I got to combine my interests in nature and painting in my final work for visual arts, where I painted 8 different paintings of a bunch of different plants and flowers from my childhood.

I’ve also been able to pursue my interest in business through HSC

I work in the school library one day a week for my Certificate II in Business. Originally, I wanted to do business studies as a subject but didn’t end up being able to do it. An opportunity popped

up for a business traineeship which my parents really pushed me to do – they run a container recycling business and wanted me to get basic business knowledge in case I do want to help with the business. They told me I should just do it – the worst you’ll get is rejection. And I ended up getting the traineeship.

It’s been helpful because if stuff does fall through, then I can always come work with them and help them franchise.

Being organised has been a big part of how I’ve gotten through HSC

When I first started high school, I definitely didn’t care as much. It was a big new school and I was just trying to focus on absorbing information from all the subjects we were doing.

When it came around to selecting senior subjects in Year 10, I realised I was getting towards the end of high school and I needed to start being serious. I would see senior students studying in the library that made me realise that was going to be me soon.

So, I started planning my time better and developed better organisational skills. I wasn’t leaving assignments till the last minute as much. It helps keep me calm when everything’s organised and tidy, which was something I had kind of had to learn to do better myself.

My support network has also helped me through high school

Whenever we get our report cards every semester, sometimes my parents would take us out for a nice dinner at a place we wanted to go. This gratification from my parents made me want to keep doing well.

Having friends to study with at school means we can learn together and bounce ideas off each other. I have friends in each class so we get to come together and work on things.

My trainee supervisor at the library has also been really supportive. I get to catch up with her once a week and talk about things that are stressing me.

She’s a teacher at school, and she gives me tips on how to keep on top of everything and gives me reminders to take a break.

High school has been a place for me to build a stronger connection to my culture

Recently one of my friends had her major Aboriginal studies project, and she chose to organise a night showcasing different Aboriginal performances. I got to MC the night which was super cool. She originally had another MC who fell through, but she thought I’d be perfect for it.

I don’t really like public speaking. Even presenting to the class in school makes me nervous. But after that I did come to like it. I’m not as nervous when I do that stuff now. I now sometimes do Welcome to Countries at assemblies and also MC’d at the NAIDOC Week assembly.
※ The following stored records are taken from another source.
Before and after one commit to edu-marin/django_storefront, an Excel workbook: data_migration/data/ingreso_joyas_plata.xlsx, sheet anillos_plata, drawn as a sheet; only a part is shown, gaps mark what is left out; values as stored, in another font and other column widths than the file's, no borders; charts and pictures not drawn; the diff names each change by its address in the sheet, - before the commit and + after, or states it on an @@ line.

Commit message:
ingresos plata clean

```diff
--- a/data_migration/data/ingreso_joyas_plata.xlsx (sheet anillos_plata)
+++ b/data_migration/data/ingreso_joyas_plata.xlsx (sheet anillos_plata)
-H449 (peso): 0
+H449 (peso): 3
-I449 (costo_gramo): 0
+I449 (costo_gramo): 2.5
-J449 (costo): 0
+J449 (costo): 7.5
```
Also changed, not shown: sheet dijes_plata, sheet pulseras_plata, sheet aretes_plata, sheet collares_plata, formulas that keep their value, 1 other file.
I also really liked watching all the acts. There was a little mob of kids from an Aboriginal preschool who did a really cute dance in traditional costumes. There was also a whole smoking ceremony as well which was cool to see.
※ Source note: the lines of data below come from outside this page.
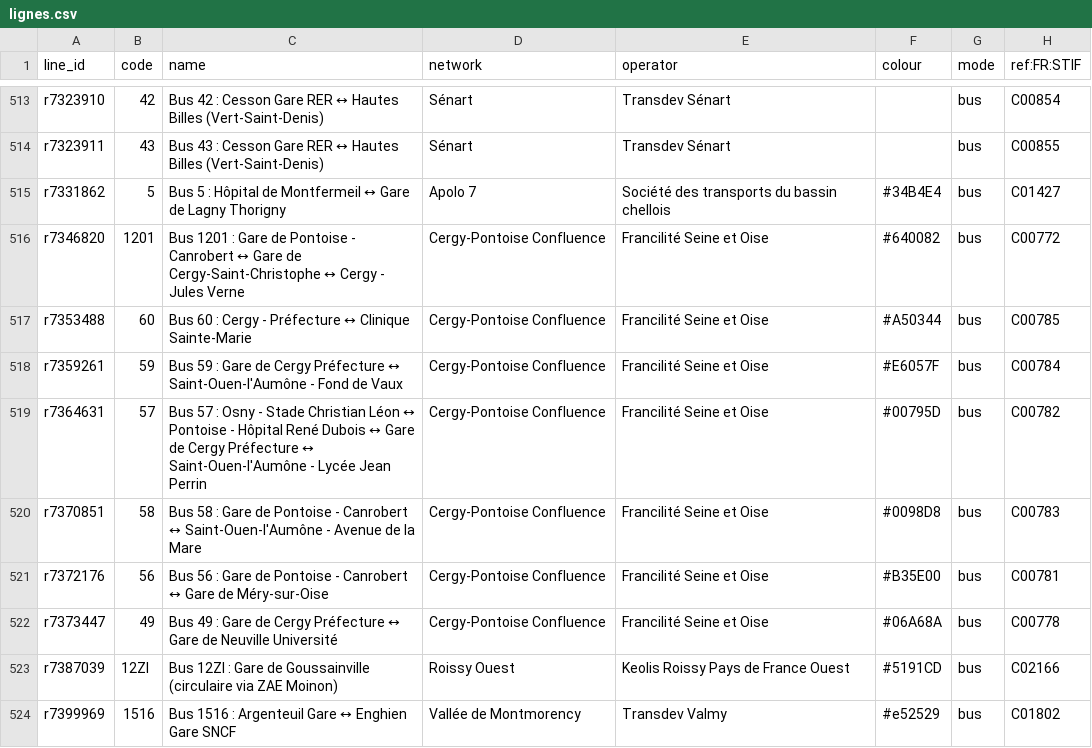
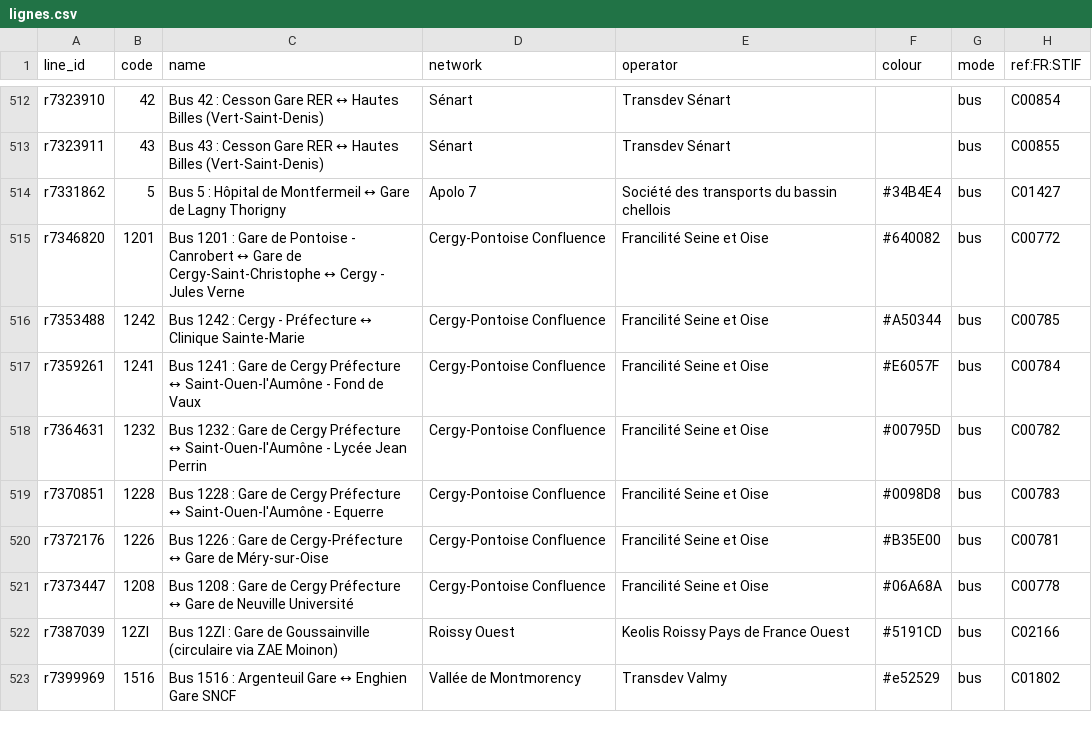
Before and after one commit to Jungle-Bus/ref-fr-STIF, a CSV file: data/lignes.csv, drawn as a sheet; only a part is shown, gaps mark what is left out; the diff covers the shown part only.

```diff
--- a/data/lignes.csv
+++ b/data/lignes.csv
@@ -516,8 +515,8 @@ r7331862,5,Bus 5 : Hôpital de Montfermeil ↔ Gare de Lagny Thorigny,Apolo 7,So
 r7346820,1201,Bus 1201 : Gare de Pontoise - Canrobert ↔ Gare de Cergy-Saint-Christophe ↔ Cergy - Jules Verne,Cergy-Pontoise Confluence,Francilité Seine et Oise,#640082,bus,C00772
-r7353488,60,Bus 60 : Cergy - Préfecture ↔ Clinique Sainte-Marie,Cergy-Pontoise Confluence,Francilité Seine et Oise,#A50344,bus,C00785
-r7359261,59,Bus 59 : Gare de Cergy Préfecture ↔ Saint-Ouen-l'Aumône - Fond de Vaux,Cergy-Pontoise Confluence,Francilité Seine et Oise,#E6057F,bus,C00784
-r7364631,57,Bus 57 : Osny - Stade Christian Léon ↔ Pontoise - Hôpital René Dubois ↔ Gare de Cergy Préfecture ↔ Saint-Ouen-l'Aumône - Lycée Jean Perrin,Cergy-Pontoise Confluence,Francilité Seine et Oise,#00795D,bus,C00782
-r7370851,58,Bus 58 : Gare de Pontoise - Canrobert ↔ Saint-Ouen-l'Aumône - Avenue de la Mare,Cergy-Pontoise Confluence,Francilité Seine et Oise,#0098D8,bus,C00783
-r7372176,56,Bus 56 : Gare de Pontoise - Canrobert ↔ Gare de Méry-sur-Oise,Cergy-Pontoise Confluence,Francilité Seine et Oise,#B35E00,bus,C00781
-r7373447,49,Bus 49 : Gare de Cergy Préfecture ↔ Gare de Neuville Université,Cergy-Pontoise Confluence,Francilité Seine et Oise,#06A68A,bus,C00778
+r7353488,1242,Bus 1242 : Cergy - Préfecture ↔ Clinique Sainte-Marie,Cergy-Pontoise Confluence,Francilité Seine et Oise,#A50344,bus,C00785
+r7359261,1241,Bus 1241 : Gare de Cergy Préfecture ↔ Saint-Ouen-l'Aumône - Fond de Vaux,Cergy-Pontoise Confluence,Francilité Seine et Oise,#E6057F,bus,C00784
+r7364631,1232,Bus 1232 : Gare de Cergy Préfecture ↔ Saint-Ouen-l'Aumône - Lycée Jean Perrin,Cergy-Pontoise Confluence,Francilité Seine et Oise,#00795D,bus,C00782
+r7370851,1228,Bus 1228 : Gare de Cergy Préfecture ↔ Saint-Ouen-l'Aumône - Equerre,Cergy-Pontoise Confluence,Francilité Seine et Oise,#0098D8,bus,C00783
+r7372176,1226,Bus 1226 : Gare de Cergy-Préfecture ↔ Gare de Méry-sur-Oise,Cergy-Pontoise Confluence,Francilité Seine et Oise,#B35E00,bus,C00781
+r7373447,1208,Bus 1208 : Gare de Cergy Préfecture ↔ Gare de Neuville Université,Cergy-Pontoise Confluence,Francilité Seine et Oise,#06A68A,bus,C00778
 r7387039,12ZI,Bus 12ZI : Gare de Goussainville (circulaire via ZAE Moinon),Roissy Ouest,Keolis Roissy Pays de France Ouest,#5191CD,bus,C02166
```
Also changed, not shown: 5 removed rows and 15 edited cells elsewhere in this file, data/idf_routes.csv, data/merged_lines.csv, 8 other files.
I take away new things from every single one of these events, because I get to meet new people or just learn new songs and dances, which helps me connect to my culture.

My advice for anyone unsure about HSC

My advice for anyone who’s unsure about doing the HSC is don’t rush into it. Pick subjects that you’ve liked doing in your senior years and focus on them. And then when you get to the end of it, it’s pretty much up to you!

If you’re struggling with HSC, stop and take a break. Step back, go do something you enjoy doing so you don’t have to think about it. Then you can come back to studying when you’ve got a fresh mind.

I’ve learnt in high school to put myself out there with any opportunities that come by because the worst answer you’ll get is a no. It’s always good to just get out there because if you stay within your little comfort zone, then not much will happen. Push yourself. Get out there.

Want to know more?

Visit My Future, My Culture, My Way, follow the Department of Education on social media, talk to your school, or contact your local Aboriginal Education Consultative Group (AECG).


  • Student voices
Return to top of page Back to top